For example: if a Judge’s Mana Limit is 10, no more than 10 mana worth of spells can be played on any one Fighter. The next thing you’ll notice is their Judgment. This usually is either Dispel or Eject. If a Fighter has broken the Mana Limit rule, the Judge declares judgment on them. When the judgment is Dispel, all spells on the Fighter are discarded. If the judgment is Eject, the Fighter and all of their spells are removed from the match. Some Judges have special effects, and these effects will be listed on their cards. After judgment has been passed, the next phase begins.

In the last example, the Ghost is the winner of the match, as it had the most power after all spells and judgment were accounted for. If you placed a single bet on the Ghost, you win 10 moneys!

7. Declare the Winner – When judgment has been passed on all of the Fighters, they are compared. Each Fighter has two important numbers printed on their card: their payout value on the left and power on the right. Taking into account all of the spells played on each Fighter (since most spells either raise or lower a Fighter’s power), the Fighter with the highest power wins the match. All players then turn their Betting cards face up and collect any winnings they’ve earned.
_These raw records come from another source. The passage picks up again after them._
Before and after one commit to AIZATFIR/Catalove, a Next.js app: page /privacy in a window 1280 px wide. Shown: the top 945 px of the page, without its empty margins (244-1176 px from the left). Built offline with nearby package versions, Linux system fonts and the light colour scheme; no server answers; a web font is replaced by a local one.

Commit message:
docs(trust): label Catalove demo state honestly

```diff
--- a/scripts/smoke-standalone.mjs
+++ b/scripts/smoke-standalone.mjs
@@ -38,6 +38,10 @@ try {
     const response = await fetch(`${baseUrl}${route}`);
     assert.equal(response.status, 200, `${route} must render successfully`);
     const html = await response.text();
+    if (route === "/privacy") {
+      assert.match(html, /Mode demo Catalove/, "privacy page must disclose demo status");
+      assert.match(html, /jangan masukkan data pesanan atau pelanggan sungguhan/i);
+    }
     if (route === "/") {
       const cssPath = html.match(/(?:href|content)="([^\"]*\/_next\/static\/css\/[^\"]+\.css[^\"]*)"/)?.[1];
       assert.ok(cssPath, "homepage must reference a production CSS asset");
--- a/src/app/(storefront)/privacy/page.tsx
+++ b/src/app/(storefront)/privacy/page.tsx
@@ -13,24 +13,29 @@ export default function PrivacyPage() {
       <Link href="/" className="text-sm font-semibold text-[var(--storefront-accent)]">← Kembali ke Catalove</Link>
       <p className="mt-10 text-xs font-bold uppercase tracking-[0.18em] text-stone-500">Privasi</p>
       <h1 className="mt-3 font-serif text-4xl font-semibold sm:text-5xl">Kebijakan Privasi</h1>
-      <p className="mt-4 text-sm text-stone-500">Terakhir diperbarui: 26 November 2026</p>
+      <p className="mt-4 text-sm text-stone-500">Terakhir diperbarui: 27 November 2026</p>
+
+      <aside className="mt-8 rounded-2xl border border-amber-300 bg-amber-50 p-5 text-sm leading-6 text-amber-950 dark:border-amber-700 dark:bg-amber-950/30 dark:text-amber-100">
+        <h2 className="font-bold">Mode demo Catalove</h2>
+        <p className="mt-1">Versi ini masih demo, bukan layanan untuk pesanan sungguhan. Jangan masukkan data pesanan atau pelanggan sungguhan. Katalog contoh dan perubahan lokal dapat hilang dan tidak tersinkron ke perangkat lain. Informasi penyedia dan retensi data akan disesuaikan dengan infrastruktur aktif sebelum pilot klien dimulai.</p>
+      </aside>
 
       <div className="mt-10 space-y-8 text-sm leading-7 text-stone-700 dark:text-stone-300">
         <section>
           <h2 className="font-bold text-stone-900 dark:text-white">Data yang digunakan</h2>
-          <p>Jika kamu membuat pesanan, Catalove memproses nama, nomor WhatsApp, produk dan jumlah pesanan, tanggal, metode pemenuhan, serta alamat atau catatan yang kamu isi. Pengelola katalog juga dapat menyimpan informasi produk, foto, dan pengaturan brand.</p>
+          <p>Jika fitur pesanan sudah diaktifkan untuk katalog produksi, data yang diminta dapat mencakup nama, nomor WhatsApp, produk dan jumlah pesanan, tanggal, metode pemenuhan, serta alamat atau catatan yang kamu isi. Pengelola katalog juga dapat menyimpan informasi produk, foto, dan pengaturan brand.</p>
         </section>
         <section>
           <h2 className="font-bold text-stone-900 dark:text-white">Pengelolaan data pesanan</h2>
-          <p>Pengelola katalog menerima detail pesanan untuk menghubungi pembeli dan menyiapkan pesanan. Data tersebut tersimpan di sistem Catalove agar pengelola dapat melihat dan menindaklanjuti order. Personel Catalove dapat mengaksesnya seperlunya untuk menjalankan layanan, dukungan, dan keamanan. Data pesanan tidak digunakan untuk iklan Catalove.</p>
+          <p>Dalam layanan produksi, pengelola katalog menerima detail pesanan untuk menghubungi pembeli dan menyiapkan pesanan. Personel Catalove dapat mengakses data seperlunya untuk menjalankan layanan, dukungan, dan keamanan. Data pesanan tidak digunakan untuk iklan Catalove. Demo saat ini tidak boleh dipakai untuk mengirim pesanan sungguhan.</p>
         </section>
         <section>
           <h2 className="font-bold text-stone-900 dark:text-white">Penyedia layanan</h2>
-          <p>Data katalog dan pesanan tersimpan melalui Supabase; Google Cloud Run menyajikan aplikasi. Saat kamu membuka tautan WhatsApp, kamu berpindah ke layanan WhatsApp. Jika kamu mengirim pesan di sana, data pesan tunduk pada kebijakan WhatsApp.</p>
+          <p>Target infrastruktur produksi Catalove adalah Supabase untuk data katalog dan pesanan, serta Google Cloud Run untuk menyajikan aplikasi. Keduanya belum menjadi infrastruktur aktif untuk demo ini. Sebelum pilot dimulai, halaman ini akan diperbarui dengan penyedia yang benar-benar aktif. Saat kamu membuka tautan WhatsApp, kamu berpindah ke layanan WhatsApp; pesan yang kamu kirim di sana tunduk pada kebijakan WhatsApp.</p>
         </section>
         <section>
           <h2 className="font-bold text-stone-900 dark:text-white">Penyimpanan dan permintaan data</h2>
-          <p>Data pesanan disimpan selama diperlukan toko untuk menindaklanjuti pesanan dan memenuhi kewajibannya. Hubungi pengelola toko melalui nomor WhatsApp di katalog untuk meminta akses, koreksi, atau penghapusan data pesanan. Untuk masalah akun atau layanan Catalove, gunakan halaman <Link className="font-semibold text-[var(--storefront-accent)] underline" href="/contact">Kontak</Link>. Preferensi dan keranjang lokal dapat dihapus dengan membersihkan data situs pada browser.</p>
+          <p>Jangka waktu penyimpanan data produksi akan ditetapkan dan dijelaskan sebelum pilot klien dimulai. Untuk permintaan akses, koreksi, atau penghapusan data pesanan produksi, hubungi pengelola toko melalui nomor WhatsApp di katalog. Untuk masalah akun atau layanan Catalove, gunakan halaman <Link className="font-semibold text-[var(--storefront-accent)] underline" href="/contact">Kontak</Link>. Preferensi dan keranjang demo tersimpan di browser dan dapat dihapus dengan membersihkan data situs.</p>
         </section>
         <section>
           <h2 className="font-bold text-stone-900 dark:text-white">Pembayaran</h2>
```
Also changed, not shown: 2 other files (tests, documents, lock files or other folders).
8. Draw Cards – Players refill their hands by drawing a certain number of cards based on how many are playing:

3-4 players: draw 4, hand limit 8
5-6 players: draw 3, hand limit 6

9. End of the Round – After players refill their hands, all of the Fighters are shuffled back into the Fighter deck. All spells played on Fighters are discarded, and all of the players’ Betting cards are returned to them. Then a new round will begin with the Start Player, who is now determined by who has the most money, or you could always just go clockwise around the table.

The game ends after three rounds, and whoever has the most money is declared the winner!

Has the Bet Been Successful?

Cheaty Mages is yet another light card game that AEG has done well with. The game doesn’t take long to explain and set up, which makes it perfect for teaching new players. If you’ve got a group that isn’t into gaming, or if you’re trying to expand your gaming library, Cheaty Mages will get the job done with some fun. The cards are sturdy and unlike those of other small card games, and they fit the bill as the type of quality you’d expect from AEG.

With five players this game gets really fun. You really have to think on where to place your bets as spells will certainly be everywhere. There’s plenty of strategy involved, especially when it comes to your hand. Playing out all of your spells may help during one round, but it will leave you hurting with less cards in the next. The game can get very cut-throat very fast, but as soon as things got deadly we were laughing hysterically and having lots of fun.

Some of the Fighters have reverse effects, which see positive cards played on them acting as negative and vice-versa. This changes things up quickly and dramatically, as your entire hand could be useless depending on the Fighters chosen. Some Judges could retain your hand as useless as well with the spell types they disallow, which can cause some issues. The only real problem is that when you head into the third round, there very well could be a player with a huge lead. Still, this is a light game and is meant to be played many times in the time it takes to play a larger game so I’ve found it works out.

Cheaty Mages is a light-hearted, fun, and interesting game that’s a lot more tactical than you may initially think. The replayability is high, and you can play the game with just about anyone. I’d suggest this as a great family game, and it could also be busted out at parties. The wide variety of spells always keeps the game changing, and you won’t ever have a game go the same way twice. Gamers will find this game fun, and it will make a great filler that will be hard to put down.